“Biden hasn’t gotten Republican voters to like him, but he has prevented them from hating him — a truly remarkable achievement. And one that bodes well for 2022 if it continues. Republicans need high turnout in the midterms, which might be difficult to achieve without Trump on the ballot if they can’t turn Biden into a scary and hated figure.”

This is why the “Uncle Joe” nickname can be helpful for Democrats.

McClatchy: “Republican lawmakers are struggling to define him. The conservative base is more agitated about ‘cancel culture.’ And even former President Donald Trump is turning his attention elsewhere.”

“Right now, nobody inside the GOP knows quite what to do with President Joe Biden.”

“In the nearly 100 days since Biden took office, Republicans have not yet mounted a sustained, vigorous opposition to the new White House, slowed by a president who has avoided being villainized thanks — at least in part — to a low-key style that stands in stark contrast with his immediate predecessor.”

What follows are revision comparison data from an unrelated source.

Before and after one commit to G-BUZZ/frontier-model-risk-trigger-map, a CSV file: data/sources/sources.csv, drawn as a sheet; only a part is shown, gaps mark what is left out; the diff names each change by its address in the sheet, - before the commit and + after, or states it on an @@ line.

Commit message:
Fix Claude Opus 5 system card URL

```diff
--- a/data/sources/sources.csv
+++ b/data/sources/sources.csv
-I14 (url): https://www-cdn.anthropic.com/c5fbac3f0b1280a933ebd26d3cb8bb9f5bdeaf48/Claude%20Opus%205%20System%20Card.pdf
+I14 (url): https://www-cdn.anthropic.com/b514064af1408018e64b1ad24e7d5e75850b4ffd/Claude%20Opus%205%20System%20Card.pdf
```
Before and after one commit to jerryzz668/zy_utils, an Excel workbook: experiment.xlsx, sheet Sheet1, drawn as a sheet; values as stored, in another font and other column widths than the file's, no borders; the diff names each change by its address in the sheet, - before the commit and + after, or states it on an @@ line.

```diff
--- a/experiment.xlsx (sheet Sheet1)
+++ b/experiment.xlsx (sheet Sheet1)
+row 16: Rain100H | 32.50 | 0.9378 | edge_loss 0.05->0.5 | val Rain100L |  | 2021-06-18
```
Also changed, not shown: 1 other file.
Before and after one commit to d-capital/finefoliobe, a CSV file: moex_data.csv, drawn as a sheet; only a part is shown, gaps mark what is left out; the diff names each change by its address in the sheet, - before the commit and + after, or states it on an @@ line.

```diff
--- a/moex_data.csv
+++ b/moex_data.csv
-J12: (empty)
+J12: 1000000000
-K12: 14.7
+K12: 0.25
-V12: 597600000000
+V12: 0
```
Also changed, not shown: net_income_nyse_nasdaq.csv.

It’s helped that Trump is mostly invisible now, but he is still just active to continue to divide Republicans.

Washington Examiner: “House Republicans, eager to elevate border security to a top 2022 campaign issue, said Monday they would revive the now-stalled construction of the wall along the U.S.-Mexico border that was championed by former President Donald Trump and nixed by President Joe Biden.”

Arizona Secretary of State Katie Hobbs (D) slammed the efforts of Republicans in her state to lead an election audit of ballots cast during 2020, saying that it “seems like such a farce” and should end, The Hill reports.

Said Hobbs: “A group of Republicans are continuing to try to appease their base who refuse to accept that… Trump lost Arizona and that he’s not the president anymore.”

She added: “I kind of don’t want to call it an audit. I think that’s an insult to professional auditors everywhere because they’re making this stuff up as they go along.”

SOUTH CAROLINA GOVERNOR — Joe Cunningham (D) raised more than $400,000 in the first 48 hours of his bid for South Carolina governor, besting the total that incumbent Gov. Henry McMaster (R) brought in over the first three months of the year, the Charleston Post & Courier reports.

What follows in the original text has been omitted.